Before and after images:
────────────────

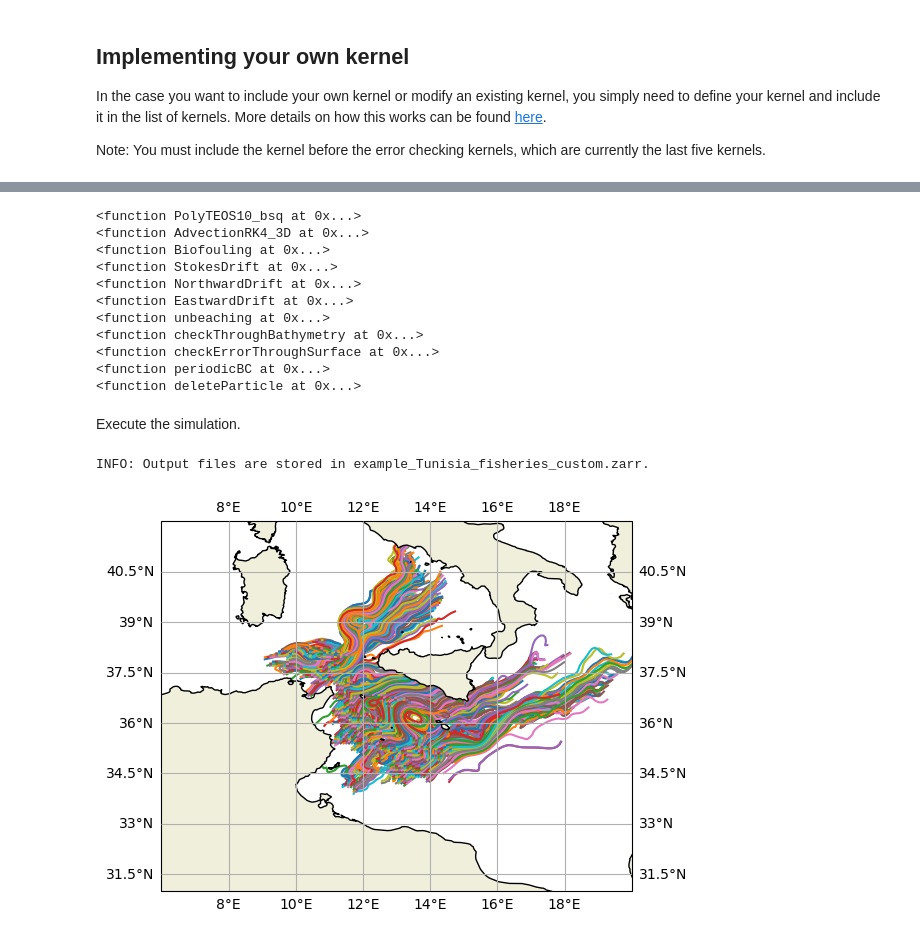
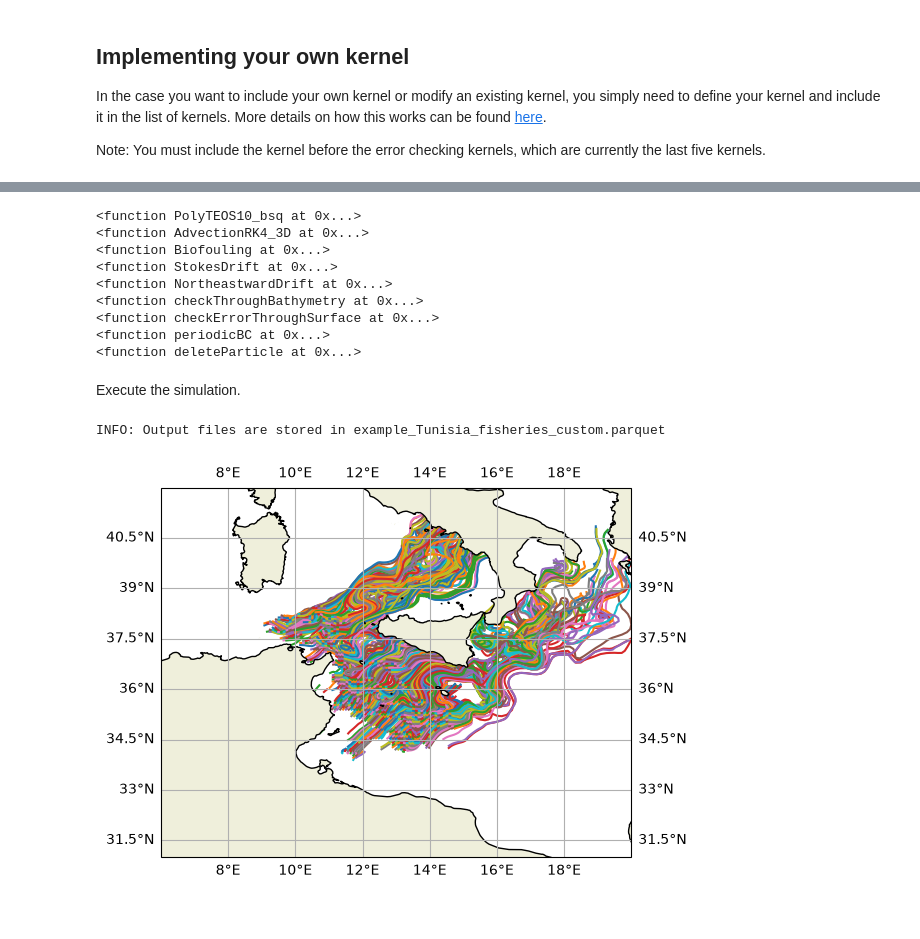
Before and after one commit to Parcels-code/plasticparcels, a Jupyter notebook: docs/examples/example_add_your_own_kernel.ipynb, the cells around one changed output, grey strips where cells are left out. Saved outputs shown, nothing was run; the diff lists cells and outputs as text; code cells hidden in the pictures.

```diff
--- a/docs/examples/example_add_your_own_kernel.ipynb
+++ b/docs/examples/example_add_your_own_kernel.ipynb
@@ -27,7 +19,10 @@ We will first load in some model settings and define simulation settings in orde
 # %%
 # Load the model settings
-settings_file = 'docs/examples/example_add_your_own_kernel_settings.json'
+settings_file = 'copernicus_marine.json'
 settings = pp.utils.load_settings(settings_file)
+
+# Download the mask and release data
+settings = pp.utils.download_plasticparcels_dataset('NEMO0083', settings, 'input_data')
 # %%
 # Create the simulation settings
 settings['simulation'] = {
@@ -127,11 +154,12 @@ INFO: Output files are stored in example_Tunisia_fisheries_prebuilt.zarr.
 Let's plot the trajectories of these particles.
 # %%
 # Plot the trajectories
-ds = xr.open_zarr('example_Tunisia_fisheries_prebuilt.zarr')
+df = pp.read_particlefile('example_Tunisia_fisheries_prebuilt.parquet')
 
 
 ax = plt.subplot(111, projection=ccrs.PlateCarree())
-ax.plot(ds['lon'].T, ds['lat'].T, transform=ccrs.PlateCarree(), zorder=0)
+for traj in df.partition_by("particle_id", maintain_order=True):
+    ax.plot(traj["x"], traj["y"], "-", transform=ccrs.PlateCarree(), zorder=0)
 ax.add_feature(cfeature.LAND, zorder=1)
 ax.coastlines(zorder=2)
 ax.gridlines(draw_labels=True, zorder=3)
@@ -184,8 +212,7 @@ for kernel in kernels:
 <function deleteParticle at 0x...>
 # %%
 # Insert our new kernels into the list of kernels, but before the error kernels
-kernels.insert(4, NorthwardDrift)
-kernels.insert(5, EastwardDrift)
+kernels.insert(4, NortheastwardDrift)
 
 for kernel in kernels:
     print(kernel)
@@ -194,9 +221,7 @@ for kernel in kernels:
 <function AdvectionRK4_3D at 0x...>
 <function Biofouling at 0x...>
 <function StokesDrift at 0x...>
-<function NorthwardDrift at 0x...>
-<function EastwardDrift at 0x...>
-<function unbeaching at 0x...>
+<function NortheastwardDrift at 0x...>
 <function checkThroughBathymetry at 0x...>
 <function checkErrorThroughSurface at 0x...>
 <function periodicBC at 0x...>
@@ -205,22 +230,24 @@ for kernel in kernels:
 Execute the simulation.
 # %%
 # Create the particle file where output will be stored
-pfile = pp.ParticleFile('example_Tunisia_fisheries_custom.zarr', pset, settings=settings, outputdt=outputdt)
+pfile = pp.ParticleFile('example_Tunisia_fisheries_custom.parquet', settings=settings, outputdt=outputdt, mode="w")
 
 # Execute the simulation
 pset.execute(kernels, runtime=runtime, dt=dt, output_file=pfile)
 # %% [output]
-INFO: Output files are stored in example_Tunisia_fisheries_custom.zarr.
+INFO: Output files are stored in example_Tunisia_fisheries_custom.parquet
 # %%
-# Plot the trajectories
-ds = xr.open_zarr('example_Tunisia_fisheries_custom.zarr')
+# plot the particle trajectories with the custom NortheastwardDrift kernel applied
+df = pp.read_particlefile('example_Tunisia_fisheries_custom.parquet')
+
 
 ax = plt.subplot(111, projection=ccrs.PlateCarree())
-ax.plot(ds['lon'].T, ds['lat'].T, transform=ccrs.PlateCarree(), zorder=0)
+for traj in df.partition_by("particle_id", maintain_order=True):
+    ax.plot(traj["x"], traj["y"], "-", transform=ccrs.PlateCarree(), zorder=0)
 ax.add_feature(cfeature.LAND, zorder=1)
 ax.coastlines(zorder=2)
 ax.gridlines(draw_labels=True, zorder=3)
 ax.set_extent([6, 20, 31, 42], crs=ccrs.PlateCarree())
 plt.show()
 # %% [output]
-[figure, old version]
+[figure, new version]
```
Also changed, not shown: parts of 14 cells of this notebook.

────────────────

Exercise instructions
The data needs to be reproduced exactly, please, apart from its pictures.

Expected answer
Before and after one commit to Parcels-code/plasticparcels, a Jupyter notebook: docs/examples/example_add_your_own_kernel.ipynb, the cells around one changed output, grey strips where cells are left out. Saved outputs shown, nothing was run; the diff lists cells and outputs as text; code cells hidden in the pictures.

```diff
--- a/docs/examples/example_add_your_own_kernel.ipynb
+++ b/docs/examples/example_add_your_own_kernel.ipynb
@@ -27,7 +19,10 @@ We will first load in some model settings and define simulation settings in orde
 # %%
 # Load the model settings
-settings_file = 'docs/examples/example_add_your_own_kernel_settings.json'
+settings_file = 'copernicus_marine.json'
 settings = pp.utils.load_settings(settings_file)
+
+# Download the mask and release data
+settings = pp.utils.download_plasticparcels_dataset('NEMO0083', settings, 'input_data')
 # %%
 # Create the simulation settings
 settings['simulation'] = {
@@ -127,11 +154,12 @@ INFO: Output files are stored in example_Tunisia_fisheries_prebuilt.zarr.
 Let's plot the trajectories of these particles.
 # %%
 # Plot the trajectories
-ds = xr.open_zarr('example_Tunisia_fisheries_prebuilt.zarr')
+df = pp.read_particlefile('example_Tunisia_fisheries_prebuilt.parquet')
 
 
 ax = plt.subplot(111, projection=ccrs.PlateCarree())
-ax.plot(ds['lon'].T, ds['lat'].T, transform=ccrs.PlateCarree(), zorder=0)
+for traj in df.partition_by("particle_id", maintain_order=True):
+    ax.plot(traj["x"], traj["y"], "-", transform=ccrs.PlateCarree(), zorder=0)
 ax.add_feature(cfeature.LAND, zorder=1)
 ax.coastlines(zorder=2)
 ax.gridlines(draw_labels=True, zorder=3)
@@ -184,8 +212,7 @@ for kernel in kernels:
 <function deleteParticle at 0x...>
 # %%
 # Insert our new kernels into the list of kernels, but before the error kernels
-kernels.insert(4, NorthwardDrift)
-kernels.insert(5, EastwardDrift)
+kernels.insert(4, NortheastwardDrift)
 
 for kernel in kernels:
     print(kernel)
@@ -194,9 +221,7 @@ for kernel in kernels:
 <function AdvectionRK4_3D at 0x...>
 <function Biofouling at 0x...>
 <function StokesDrift at 0x...>
-<function NorthwardDrift at 0x...>
-<function EastwardDrift at 0x...>
-<function unbeaching at 0x...>
+<function NortheastwardDrift at 0x...>
 <function checkThroughBathymetry at 0x...>
 <function checkErrorThroughSurface at 0x...>
 <function periodicBC at 0x...>
@@ -205,22 +230,24 @@ for kernel in kernels:
 Execute the simulation.
 # %%
 # Create the particle file where output will be stored
-pfile = pp.ParticleFile('example_Tunisia_fisheries_custom.zarr', pset, settings=settings, outputdt=outputdt)
+pfile = pp.ParticleFile('example_Tunisia_fisheries_custom.parquet', settings=settings, outputdt=outputdt, mode="w")
 
 # Execute the simulation
 pset.execute(kernels, runtime=runtime, dt=dt, output_file=pfile)
 # %% [output]
-INFO: Output files are stored in example_Tunisia_fisheries_custom.zarr.
+INFO: Output files are stored in example_Tunisia_fisheries_custom.parquet
 # %%
-# Plot the trajectories
-ds = xr.open_zarr('example_Tunisia_fisheries_custom.zarr')
+# plot the particle trajectories with the custom NortheastwardDrift kernel applied
+df = pp.read_particlefile('example_Tunisia_fisheries_custom.parquet')
+
 
 ax = plt.subplot(111, projection=ccrs.PlateCarree())
-ax.plot(ds['lon'].T, ds['lat'].T, transform=ccrs.PlateCarree(), zorder=0)
+for traj in df.partition_by("particle_id", maintain_order=True):
+    ax.plot(traj["x"], traj["y"], "-", transform=ccrs.PlateCarree(), zorder=0)
 ax.add_feature(cfeature.LAND, zorder=1)
 ax.coastlines(zorder=2)
 ax.gridlines(draw_labels=True, zorder=3)
 ax.set_extent([6, 20, 31, 42], crs=ccrs.PlateCarree())
 plt.show()
 # %% [output]
-[figure, old version]
+[figure, new version]
```
Also changed, not shown: parts of 14 cells of this notebook.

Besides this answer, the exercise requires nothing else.